Despite their electoral success, the 68 women who sit in Afghanistan’s lower house of the National Assembly, or Wolesi Jirga, face restrictive social pressures and occasional violent intimidation along their path to equality.
To increase their influence in political decision-making, the women sought NDI's help in forming the country’s first multi-partisan women’s caucus. Recognizing that Afghanistan’s newly democratic political culture is an opportunity for women’s participation in public life, members of this new parliamentary group are working with NDI to strengthen their skills as legislators and representatives.
“I met with 10 female legislators - they’re more animated and excited about their country than any of the men,” says Richard Holbrooke, former U.S. Ambassador to the United Nations, who asked NDI to arrange the meeting during a recent visit to Afghanistan. “When they form a women’s caucus, a process that has started with encouragement from NDI, they will become a powerful force for progress.”

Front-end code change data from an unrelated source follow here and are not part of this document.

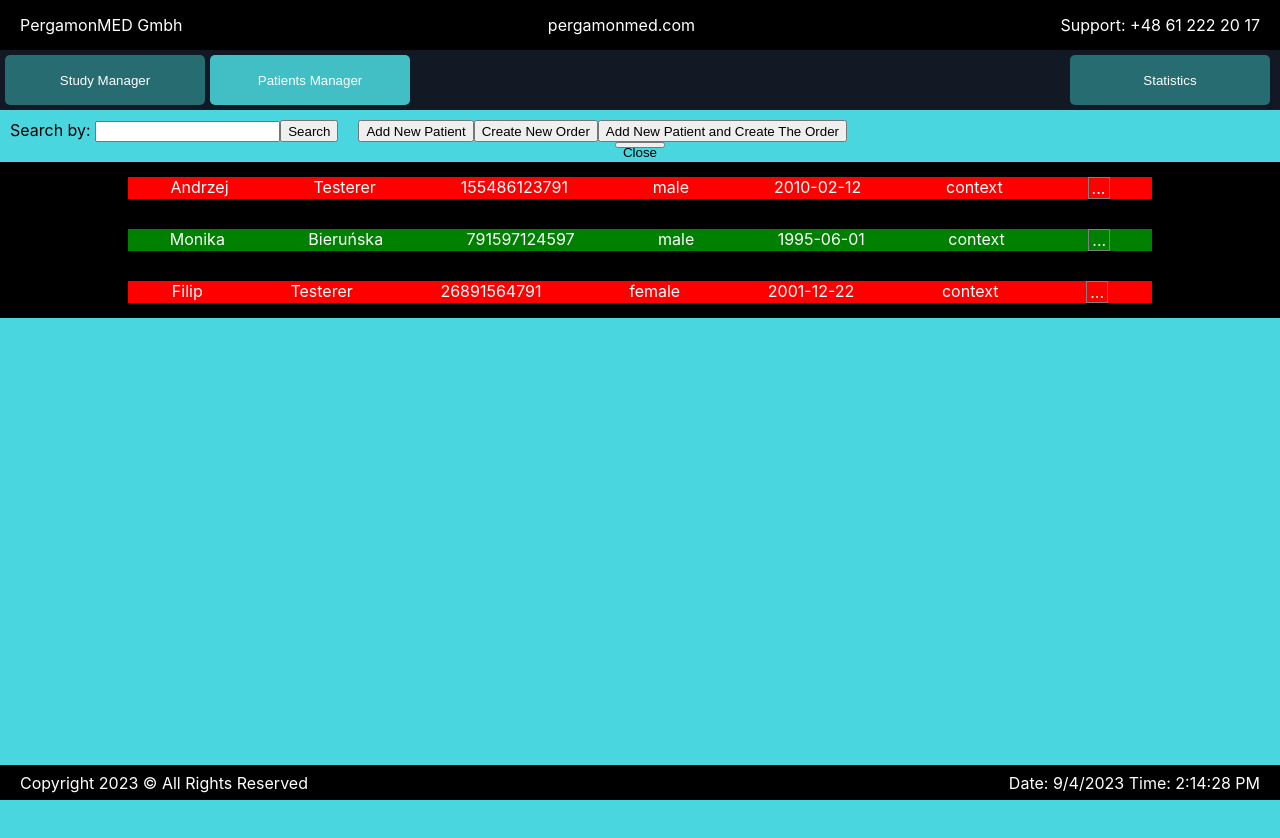
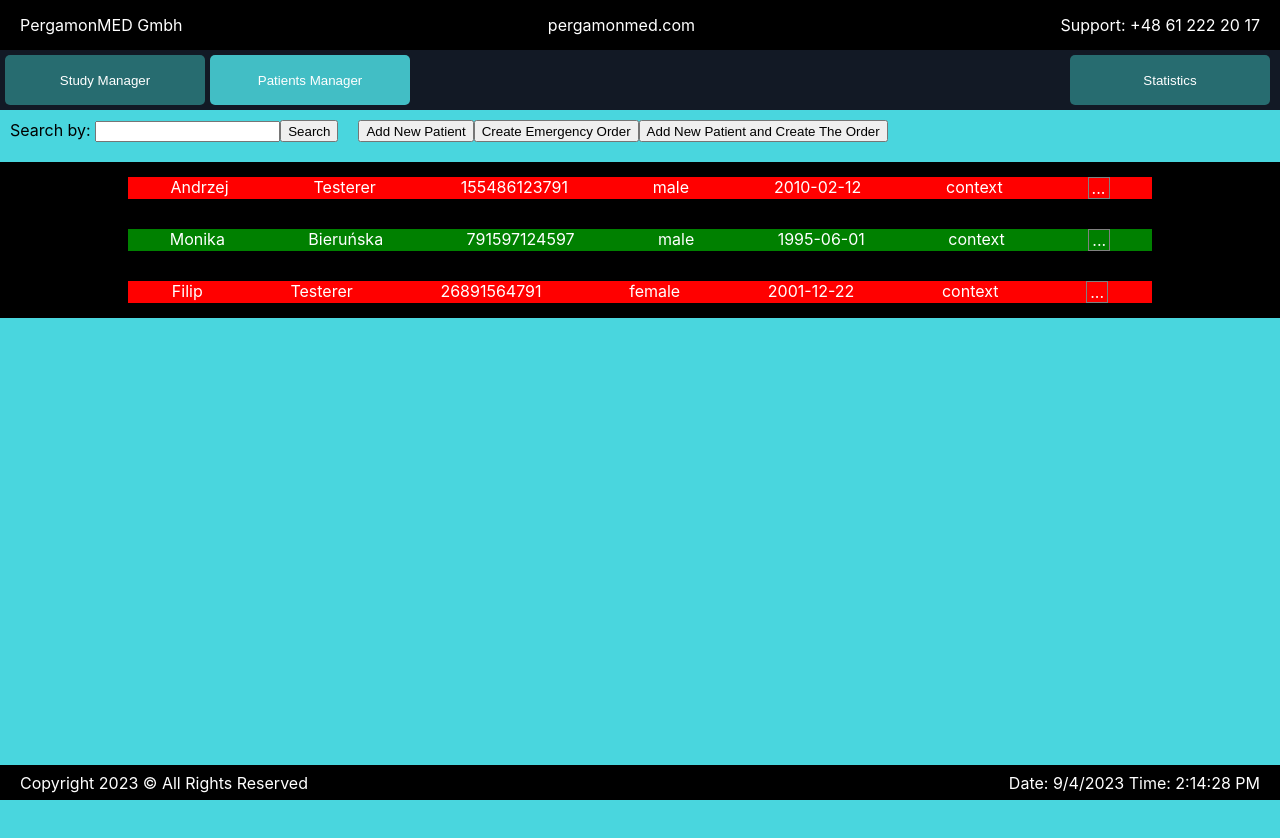
Before and after one commit to MykolaRybaruk/test, a React (Create React App) app: page / in a window 1280 px wide. Both pictures are taken after a click on the button "Patients Manager". Shown: the top 838 px of the page. Built offline with nearby package versions, Linux system fonts and the light colour scheme.

Commit message:
added dynamid display in OrderCreator

```diff
--- a/src/OrderCreator/OrderCreator.js
+++ b/src/OrderCreator/OrderCreator.js
@@ -1,20 +1,24 @@
 import React from "react";
 import styles from "./OrderCreator.module.css";
 
-export default function OrderCreator({height, orderCreatorOpener}) {
-    //let testHeight = 'hidden';
-    // const isHidden = (height) => {
-    //     if (height !== 0) {
-    //       testHeight = 'flex';
-    //     }
-    // };
+export default function OrderCreator({display, orderCreatorOpener}) {
 
     return (
-        <div className={styles.orderCreatorWrapper} style={{height: `${height}px`}}>
-            <button type="button" className={styles.closeButton} onClick={() => orderCreatorOpener(0)}>Close</button>
-            <img className={styles.image} src="../../img/model2.jpg" alt=""/>
+        <div className={styles.orderCreatorWrapper} style={{display: `${display}`}}>
+            <div className={styles.searchBox}>
+                <label>
+                    <div>Choose the patient</div>
+                    <input type="search" />
+                </label>
+            </div>
+            <button className={styles.closeButton} onClick={() => orderCreatorOpener("none")}>Close</button>
+            <div className={styles.orderCreator}>
+                <img className={styles.image} src="../../img/model2.jpg" alt=""/>
+                <div className={styles.round1}></div>
+            </div>
         </div>
     )
 }
 
 //style={{height: `${height}px`}}
+// <button className={styles.closeButton} onClick={() => orderCreatorOpener(0)}>Close</button>
--- a/src/OrderCreator/OrderCreator.module.css
+++ b/src/OrderCreator/OrderCreator.module.css
@@ -1,10 +1,25 @@
 .orderCreatorWrapper {
-    display: flex;
     width: 100%;
+    justify-content: space-around;
+    max-height: 500px;
     transition: 0.3s ease-in-out;
-    justify-content: center;
+}
+
+.orderCreator {
+    position: relative;
 }
 
 .image {
     height: 100%;
 }
+
+.round1 {
+    position: absolute;
+    top: 20;
+    left: 20;
+    width: 15px;
+    height: 15px;
+    background-color: #fff;
+    border-radius: 15px;
+    z-index: 100;
+}
--- a/src/PatientFilter/PatientFilter.js
+++ b/src/PatientFilter/PatientFilter.js
@@ -12,7 +12,7 @@ export default function PatientFilter({active, orderCreatorOpener}) {
 
         <button type="button">Search</button>
         <button type="button" onClick={active} className={styles.addNew}>Add New Patient</button>
-        <button type="button" onClick={() => orderCreatorOpener(500)}>Create New Order</button>
+        <button type="button" onClick={() => orderCreatorOpener("flex")}>Create Emergency Order</button>
         <button type="button">Add New Patient and Create The Order</button>
     </div>
 }
--- a/src/PatientList/PatientList.js
+++ b/src/PatientList/PatientList.js
@@ -35,7 +35,7 @@ const patients = [
 export default function PatientList({status}) {
     const [addPatientButton, setAddPatientButton] = useState(false);
     const [patientList, setPatientList] = useState(patients);
-    const [orderCreatorHeight, setOrderCreatorHeight] = useState(0);
+    const [orderCreatorHeight, setOrderCreatorHeight] = useState("none");
     const addPatientHandler = () => {
       setAddPatientButton(true);
     }
@@ -50,15 +50,15 @@ export default function PatientList({status}) {
     }
 
 
-    const orderCreatorOpener = (height) => {
-      setOrderCreatorHeight(height);
+    const orderCreatorOpener = (display) => {
+      setOrderCreatorHeight(display);
     };
 
     return <ol className={status}>
               <div className="patients">
                 <PatientFilter active={addPatientHandler} orderCreatorOpener={orderCreatorOpener}/>
                 {addPatientButton && <AddPatient patientAdding={patientAdding} status={'active'} hide={closeAddingFormHandler}/>}
-                <OrderCreator height={orderCreatorHeight} orderCreatorOpener={orderCreatorOpener}/>
+                <OrderCreator display={orderCreatorHeight} orderCreatorOpener={orderCreatorOpener}/>
                 <div className="patientsArea">
                   {patientList.map(el => <li key={el.id} className="patientField" style={{background: patientList.indexOf(el) % 2 === 0 ? 'red' : 'green'}}>
                       <div>{el.name}</div>
```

At the moment, the women are drafting the caucus’ bylaws and debating a formal name; once this is accomplished, the legislators will formally launch the new women’s parliamentary group.
Since 2003, NDI has worked with Afghan women political leaders, civic activists and candidates to increase women’s political participation.
Published on May 9, 2006